• _WHAT THE TASK ASKS_
A word-for-word copy of the entries is needed, and it should contain no images.

=== EXERCISE DATA ===

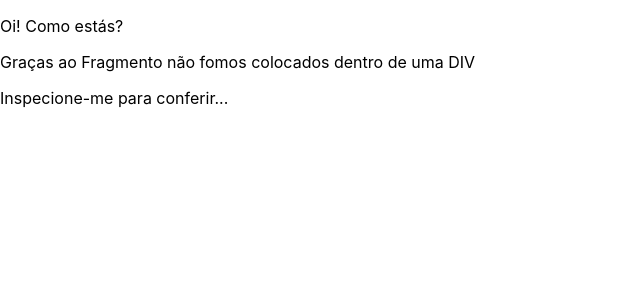
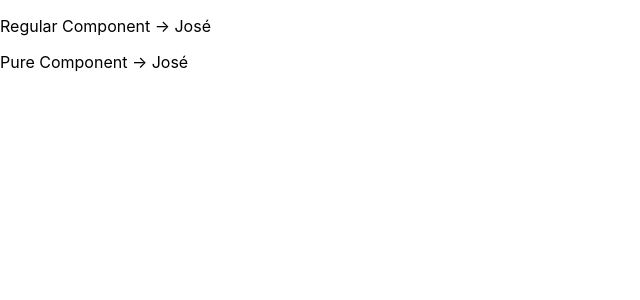
Before and after one commit to mattheusz/advanced-react-code-evolution, a React (Create React App) app: page / in a window 1280 px wide. Shown: the top 300 px of the page, without its empty margins (0-640 px from the left). Built offline with nearby package versions, Linux system fonts and the light colour scheme.

Commit message:
04. pure component

```diff
--- a/src/App.js
+++ b/src/App.js
@@ -1,10 +1,11 @@
 import React from 'react';
 import './App.css';
-import FragmentDemo from './components/FragmentDemo';
+import ParentComponent from './components/ParentComponent';
 
 function App() {
+  console.log('App is render');
   return (
-    <FragmentDemo />
+    <ParentComponent />
   )
 }
 
--- a/src/components/FragmentDemo.js
+++ /dev/null
@@ -1,11 +0,0 @@
-import React from 'react'
-
-export default function FragmentDemo() {
-    return (
-        <>
-            <p>Oi! Como estás?</p>
-            <p>Graças ao Fragmento não fomos colocados dentro de uma DIV</p>
-            <p>Inspecione-me para conferir...</p>
-        </>
-    )
-}
--- /dev/null
+++ b/src/components/ParentComponent.js
@@ -0,0 +1,29 @@
+import React, { Component } from 'react';
+import RegComp from './RegComp';
+import PureComp from './PureComp';
+
+class ParentComponent extends Component {
+
+    constructor(props) {
+        super(props);
+        this.state = {
+            nome: 'Matheus'
+        }
+    }
+
+    componentDidMount() {
+        setInterval(() => this.setState({ nome: 'José' }), 3000)
+    }
+
+    render() {
+        console.log('***** Parent Component *****');
+        return (
+            <div>
+                <RegComp nome={this.state.nome} />
+                <PureComp nome={this.state.nome} />
+            </div>
+        );
+    }
+}
+
+export default ParentComponent;
--- /dev/null
+++ b/src/components/PureComp.js
@@ -0,0 +1,15 @@
+import React, { PureComponent } from 'react'
+
+class PureComp extends PureComponent {
+
+    render() {
+        console.log('Pure Component');
+        return (
+            <p>
+                Pure Component -> {this.props.nome}
+            </p>
+        )
+    }
+}
+
+export default PureComp;
--- /dev/null
+++ b/src/components/RegComp.js
@@ -0,0 +1,14 @@
+import React, { Component } from 'react'
+
+class RegComp extends Component {
+    render() {
+        console.log('Regular Component');
+        return (
+            <p>
+                Regular Component -> {this.props.nome}
+            </p>
+        )
+    }
+}
+
+export default RegComp;
```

===

• _ANSWER TO THE EXERCISE_
Before and after one commit to mattheusz/advanced-react-code-evolution, a React (Create React App) app: page / in a window 1280 px wide. Shown: the top 300 px of the page, without its empty margins (0-640 px from the left). Built offline with nearby package versions, Linux system fonts and the light colour scheme.

Commit message:
04. pure component

```diff
--- a/src/App.js
+++ b/src/App.js
@@ -1,10 +1,11 @@
 import React from 'react';
 import './App.css';
-import FragmentDemo from './components/FragmentDemo';
+import ParentComponent from './components/ParentComponent';
 
 function App() {
+  console.log('App is render');
   return (
-    <FragmentDemo />
+    <ParentComponent />
   )
 }
 
--- a/src/components/FragmentDemo.js
+++ /dev/null
@@ -1,11 +0,0 @@
-import React from 'react'
-
-export default function FragmentDemo() {
-    return (
-        <>
-            <p>Oi! Como estás?</p>
-            <p>Graças ao Fragmento não fomos colocados dentro de uma DIV</p>
-            <p>Inspecione-me para conferir...</p>
-        </>
-    )
-}
--- /dev/null
+++ b/src/components/ParentComponent.js
@@ -0,0 +1,29 @@
+import React, { Component } from 'react';
+import RegComp from './RegComp';
+import PureComp from './PureComp';
+
+class ParentComponent extends Component {
+
+    constructor(props) {
+        super(props);
+        this.state = {
+            nome: 'Matheus'
+        }
+    }
+
+    componentDidMount() {
+        setInterval(() => this.setState({ nome: 'José' }), 3000)
+    }
+
+    render() {
+        console.log('***** Parent Component *****');
+        return (
+            <div>
+                <RegComp nome={this.state.nome} />
+                <PureComp nome={this.state.nome} />
+            </div>
+        );
+    }
+}
+
+export default ParentComponent;
--- /dev/null
+++ b/src/components/PureComp.js
@@ -0,0 +1,15 @@
+import React, { PureComponent } from 'react'
+
+class PureComp extends PureComponent {
+
+    render() {
+        console.log('Pure Component');
+        return (
+            <p>
+                Pure Component -> {this.props.nome}
+            </p>
+        )
+    }
+}
+
+export default PureComp;
--- /dev/null
+++ b/src/components/RegComp.js
@@ -0,0 +1,14 @@
+import React, { Component } from 'react'
+
+class RegComp extends Component {
+    render() {
+        console.log('Regular Component');
+        return (
+            <p>
+                Regular Component -> {this.props.nome}
+            </p>
+        )
+    }
+}
+
+export default RegComp;
```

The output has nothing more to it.